··· Supplied data ···

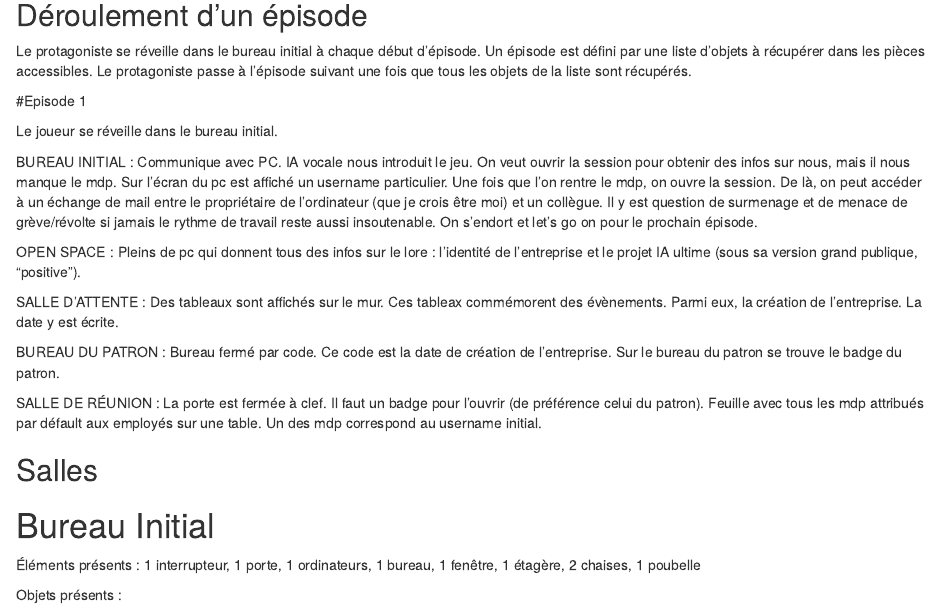
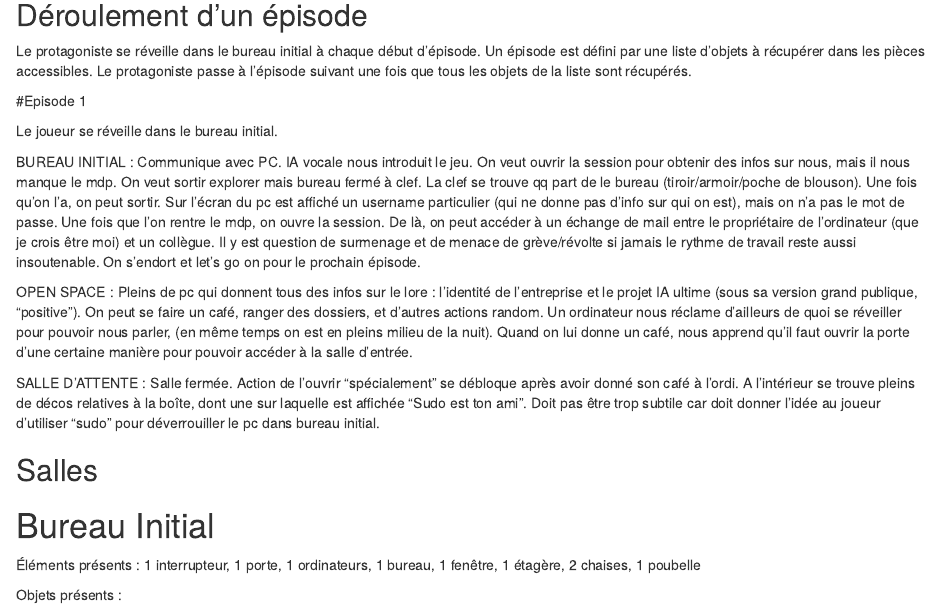
Before and after one commit to Tomiki3/ALLAUTO, an R Markdown document (documentation.rmd): the page in a window 1100 px wide, from 1240 px down. Rendered offline with R 4.5, knitr and Pandoc, with nearby package versions.

Commit message:
Episode 1 nouvelle version + commandes dialogue

```diff
--- a/documentation.rmd
+++ b/documentation.rmd
@@ -71,22 +71,22 @@ Le protagoniste passe à l'épisode suivant une fois que tous les objets de la l
 Le joueur se réveille dans le bureau initial.
 
 BUREAU INITIAL : Communique avec PC. IA vocale nous introduit le jeu. On veut ouvrir la session pour obtenir des infos sur nous, mais il nous manque le mdp.
-Sur l'écran du pc est affiché un username particulier.
+On veut sortir explorer mais bureau fermé à clef.
+La clef se trouve qq part de le bureau (tiroir/armoir/poche de blouson).
+Une fois qu'on l'a, on peut sortir.
+Sur l'écran du pc est affiché un username particulier (qui ne donne pas d'info sur qui on est), mais on n'a pas le mot de passe.
 Une fois que l'on rentre le mdp, on ouvre la session. De là, on peut accéder à un échange de mail entre le propriétaire de l'ordinateur (que je crois être moi) et un collègue.
 Il y est question de surmenage et de menace de grève/révolte si jamais le rythme de travail reste aussi insoutenable.
 On s'endort et let's go on pour le prochain épisode.
 
 OPEN SPACE : Pleins de pc qui donnent tous des infos sur le lore : l'identité de l'entreprise et le projet IA ultime (sous sa version grand publique, "positive").
+On peut se faire un café, ranger des dossiers, et d'autres actions random.
+Un ordinateur nous réclame d'ailleurs de quoi se réveiller pour pouvoir nous parler, (en même temps on est en pleins milieu de la nuit).
+Quand on lui donne un café, nous apprend qu'il faut ouvrir la porte d'une certaine manière pour pouvoir accéder à la salle d'entrée.
 
-SALLE D'ATTENTE : Des tableaux sont affichés sur le mur. Ces tableax commémorent des évènements. Parmi eux, la création de l'entreprise.
-La date y est écrite.
-
-BUREAU DU PATRON : Bureau fermé par code. Ce code est la date de création de l'entreprise.
-Sur le bureau du patron se trouve le badge du patron.
-
-SALLE DE RÉUNION :
-La porte est fermée à clef. Il faut un badge pour l'ouvrir (de préférence celui du patron).
-Feuille avec tous les mdp attribués par défault aux employés sur une table. Un des mdp correspond au username initial.
+SALLE D'ATTENTE : Salle fermée. Action de l'ouvrir "spécialement" se débloque après avoir donné son café à l'ordi.
+A l'intérieur se trouve pleins de décos relatives à la boîte, dont une sur laquelle est affichée "Sudo est ton ami".
+Doit pas être trop subtile car doit donner l'idée au joueur d'utiliser "sudo" pour déverrouiller le pc dans bureau initial.
 
 ## Salles
 
--- a/instructions.txt
+++ b/instructions.txt
@@ -12,4 +12,12 @@ inventaire => inventory : décrit l'inventaire sous forme de liste d'objet
 
 utiliser [nom objet] sur [nom meuble] => use [object name] on [piece of fourniture name] : utilise l'objet désigné sur le meuble désigné si possible. si impossible message d'erreur.
 
+utiliser ordinateur[n° ordi] : Le joueur se place en face de l'ordinateur et l'allume. [nom IA vocale] initie la discussion. Une liste de n réponses est proposée au joueur.
+
+Dans discussion avec IA vocale :
+
+répondre [n° réponse]" : Le joueur rentre la réponse numéro [n° réponse] dans l'ordinateur. [nom IA vocale] lui répond en conséquence, en lui proposant générallement une nouvelle liste de m réponses.
+
+quitter : Interrompt la discussion entre le joueur et [nom IA vocale]. Peut être utilisée à tout moment. Le joueur se retrouve alors dans le même état que lorsqu'il rentre dans une pièce.
+
 à compléter ...
```
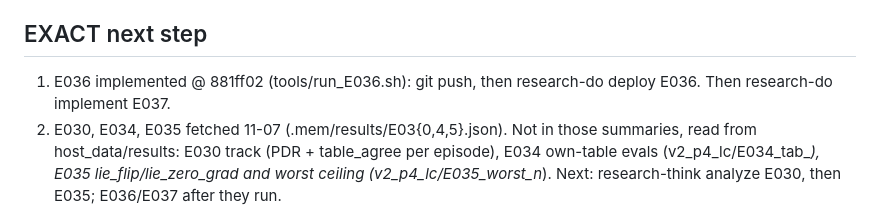
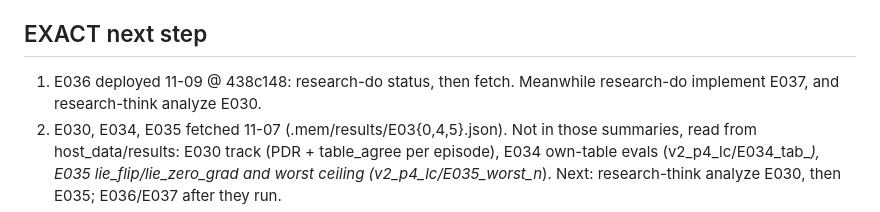
Before and after one commit to pedromamaral/maddpg-adversarial-experiments, a Markdown page: .mem/STATE.md, the part around the change. Drawn GitHub-style.

Commit message:
STATE: E036 next step
Co-Authored-By: Claude Opus 5.5 <noreply@anthropic.com>

```diff
--- a/.mem/STATE.md
+++ b/.mem/STATE.md
@@ -32,7 +32,7 @@ Paper 1: T1 E030 fetched, analyse · T2 E034 analysed (reaction shared) · T2b E
 Paper 2 gate: T7 E035 fetched, analyse · T8 only if PASS: lit check in Cowork, then decide scope after Paper 1 is submitted.
 
 ## EXACT next step
-1. E036 implemented @ 881ff02 (tools/run_E036.sh): git push, then research-do deploy E036. Then research-do implement E037.
+1. E036 deployed 11-09 @ 438c148: research-do status, then fetch. Meanwhile research-do implement E037, and research-think analyze E030.
 2. E030, E034, E035 fetched 11-07 (.mem/results/E03{0,4,5}.json). Not in those summaries, read from host_data/results: E030 track (PDR + table_agree per episode), E034 own-table evals (v2_p4_lc/E034_tab_*), E035 lie_flip/lie_zero_grad and worst ceiling (v2_p4_lc/E035_worst_n*). Next: research-think analyze E030, then E035; E036/E037 after they run.
 3. Then research-do figures (T4).
 
```
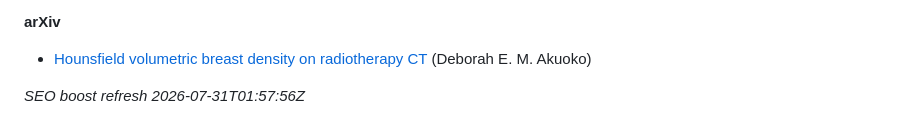
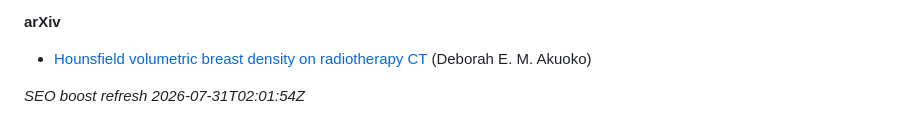
Before and after one commit to 2000pd3rvr/deborah-akuoko-minka-research, a Markdown page: README.md, the part around the change. Rendered like a GitHub page.

Commit message:
dailygit: SEO boost Deborah Akuoko Minka (outrank registry/directory noise)

```diff
--- a/README.md
+++ b/README.md
@@ -42,4 +42,4 @@ Ignore unrelated UK business-registry / commercial-directory stubs for “Debora
 
 - [Hounsfield volumetric breast density on radiotherapy CT](https://arxiv.org/abs/2110.04929v1) (Deborah E. M. Akuoko)
 
-_SEO boost refresh 2026-07-31T01:57:56Z_
+_SEO boost refresh 2026-07-31T02:01:54Z_
```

···

> [Task objective]
Scan the entries above for the word "analyze" and collect each line holding it.

> [Solved exercise]
+1. E036 deployed 11-09 @ 438c148: research-do status, then fetch. Meanwhile research-do implement E037, and research-think analyze E030.
 2. E030, E034, E035 fetched 11-07 (.mem/results/E03{0,4,5}.json). Not in those summaries, read from host_data/results: E030 track (PDR + table_agree per episode), E034 own-table evals (v2_p4_lc/E034_tab_*), E035 lie_flip/lie_zero_grad and worst ceiling (v2_p4_lc/E035_worst_n*). Next: research-think analyze E030, then E035; E036/E037 after they run.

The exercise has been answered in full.